The source indicated that Mr Muturi’s role remains undefined and until the Executive Order Number 1 2018 is released, his work remains largely that of an adviser.
Mr Muturi’s fingerprints can be traced in all major legal decisions the government made in the past five years.
He was also blamed for some unpopular ones that left the AG’s office embarrassed.
When a court in England ordered the government to pay Universal Satspace and First Mercantile Securities Corporation Sh1.4 billion for the controversial Anglo-Leasing deal, the Law Society of Kenya (LSK) blamed Mr Muturi for doing nothing to stop the payment despite representing the government in court.
The President, the Treasury and the AG maintained that paying the colossal sum was the only way the country could secure the much-needed Eurobond money.
At the time, Prof Muigai defended himself and Mr Muturi against LSK accusations and denied any involvement in the saga.
“The man in front of you today is a mortician,” Prof Muigai told a press conference.
“The patient died on the operating table. If you think the patient should have lived, ask the surgeons.”
He then presented a statement signed by Mr Muturi and addressed to the Senate committee on Finance.
In the statement, Mr Muturi linked Kenyan businessman Annura Pereira to the two firms.
When the controversial security laws were passed on December 2014, Mr Muturi was conspicuously present in the Speaker’s gallery and watched quietly as the drama among MPs unfolded.
“Mr Muturi was all over Parliament running up and down to ensure the bill was passed,” former Mombasa Senator Hassan Omar was quoted as saying.
“He became the face of the State Law Office, eclipsing his boss.”
Prof Muigai, who was absent during the melee, had advised against some clauses in the controversial Security Amendments law, some of which were later declared unconstitutional by the High Court.
In 2015, Mr Muturi featured prominently in the intrigues that led to the forced resignation of three Ethics and Anti-Corruption Commission (EACC) commissioners, Mumo Matemu (chairman), his deputy Irene Keino and Prof Jane Onsongo.
Ms Keino claimed she and Prof Onsongo were summoned to a meeting by Mr Muturi, Mr Abdikadir Mohammed and the chairman of the Parliamentary Committee on Justice and Legal Affairs, Mr Samuel Chepkong’a, and asked to quit.
In turn, the two were promised ambassadorial positions as a safe landing from the commission, which now has the onerous task of investigating 175 public officers over corruption allegations.

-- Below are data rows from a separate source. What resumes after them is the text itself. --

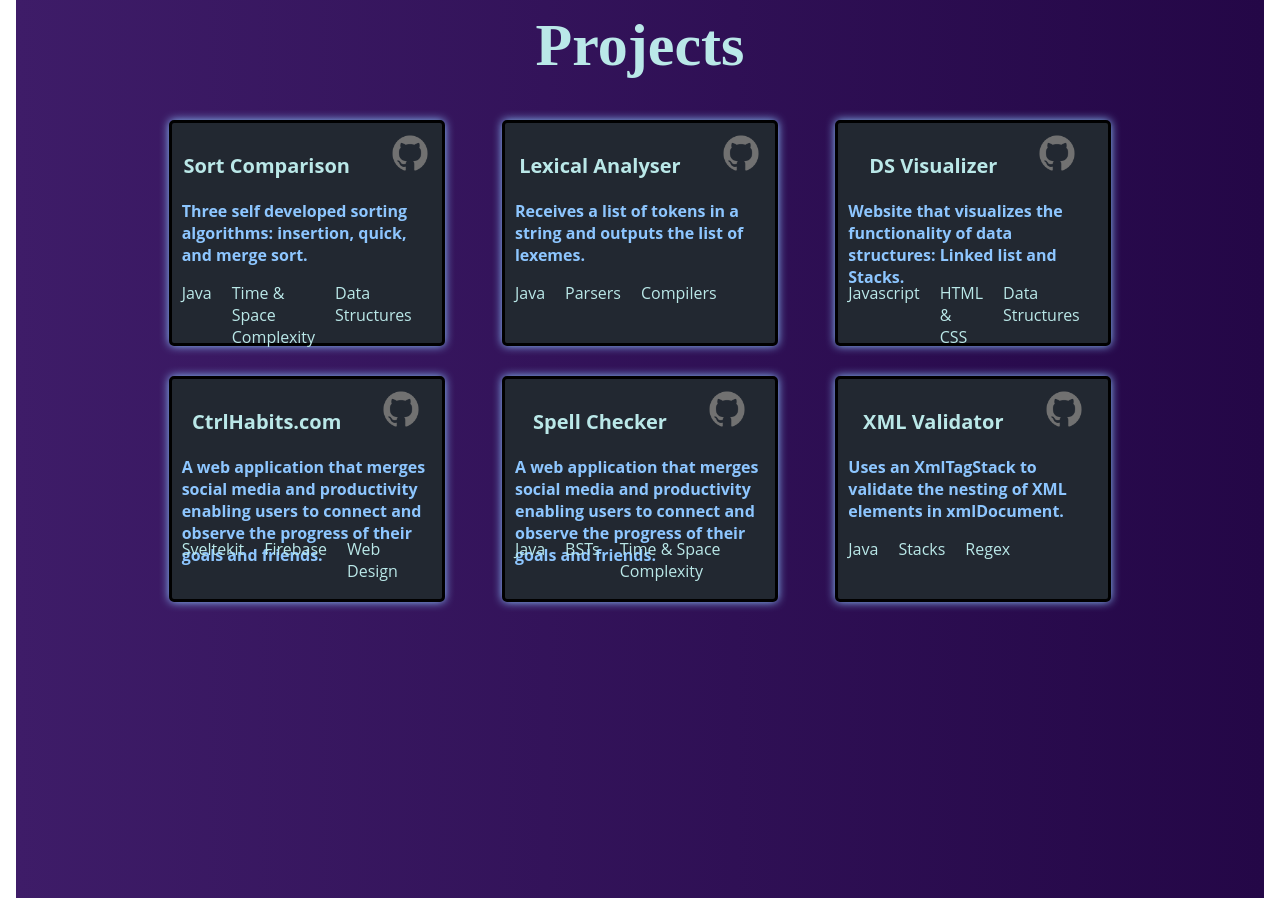
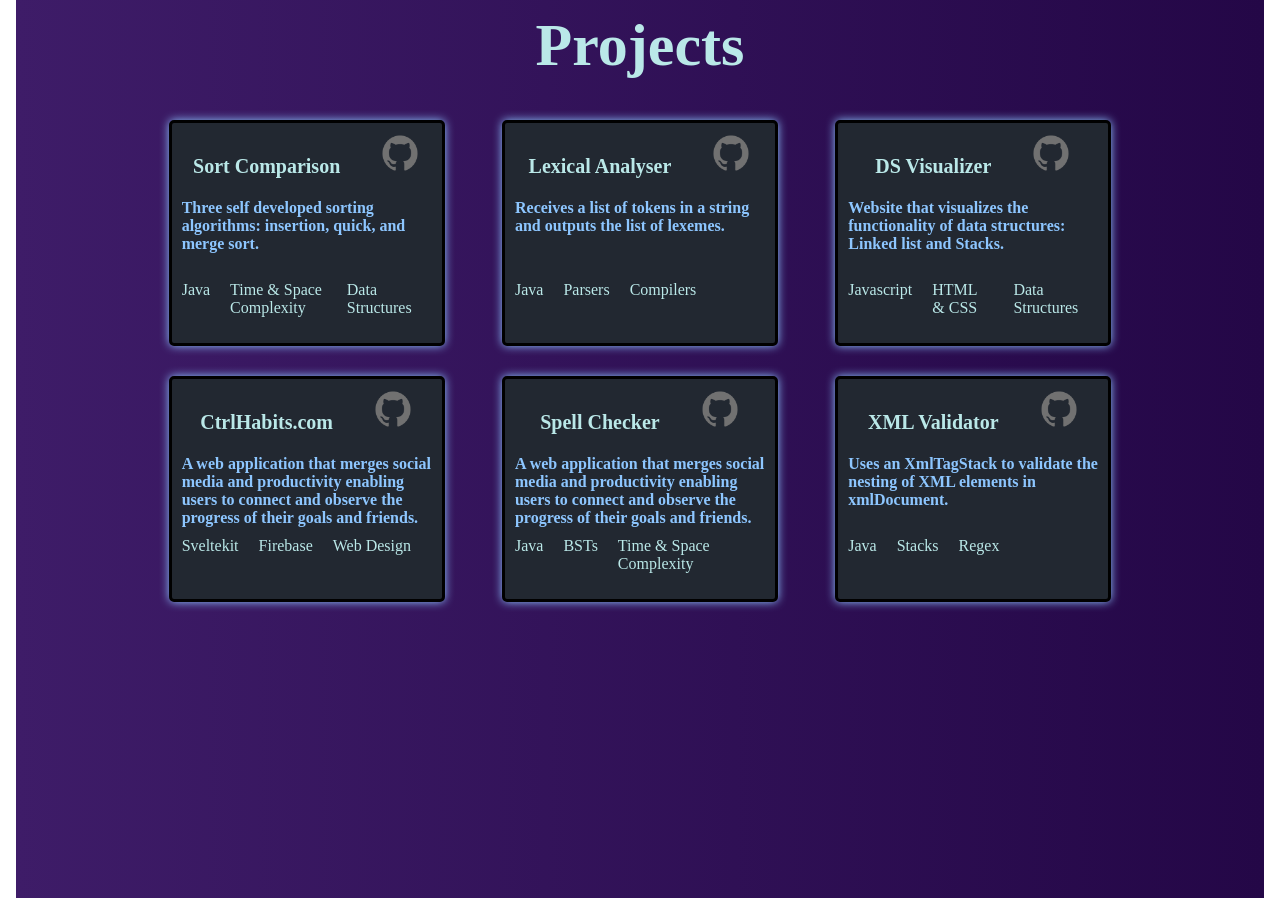
Before and after one commit to colecody27/colecody27.github.io, a SvelteKit app: page / in a window 1280 px wide. Shown: the part 1960-2858 px from the top of the page. Built offline with nearby package versions, Linux system fonts and the light colour scheme.

Commit message:
Update Projects.svelte

```diff
--- a/src/components/Projects.svelte
+++ b/src/components/Projects.svelte
@@ -97,7 +97,7 @@
 
     }
     .projects{
-        font-family: "Open Sans",sans-serif;
+
         max-width: 1000px;
         margin-left: 20px;
         margin:auto;
```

“On March 31, 2015, I received a call at around 11.30am for a meeting and was told that Prof Onsongo had agreed to resign.
“I was also requested to resign and be given a new job as deputy ambassador to Brazil, which I flatly declined,” Ms Keino had said.
However, Mr Muturi’s version on how Ms Keino and Prof Onsongo left office is different.
He told the Sunday Nation then that Prof Onsongo had initially volunteered to resign, but withdrew the offer only for her to turn around and resign.
“I was shocked to read that I coerced her into resigning. Prof Onsongo wanted to resign and as she put it, she didn’t want her name soiled.”
In his last years in office, Mr Muturi, sources claimed, was behind a scheme to kick out Prof Muigai from office because of his strict application of the law even when it touches on politically driven bills initiated by the government.
The 2017 Office of the Attorney- General (Amendment) Bill that seeks to establish a procedure for removing the AG from office is associated with him.
The bill was originated by the National Assembly’s Justice and Legal Affairs Committee two years ago, but its publishing last year was viewed as suspiciously targeted at ousting Prof Muigai.
It did not escape the keen eyes of observers that while the bill seeks to hand the process of removing the AG to Parliament, it cushions the SG’s office by making him serve at the pleasure of the President.
This meant that while Prof Muigai could be kicked out of office by MPs, it would take President Kenyatta to sack Mr Muturi.
Despite obvious differences in opinion, Prof Muigai and Mr Muturi always maintained that there was no bad blood between them until the very end when they were both removed from office.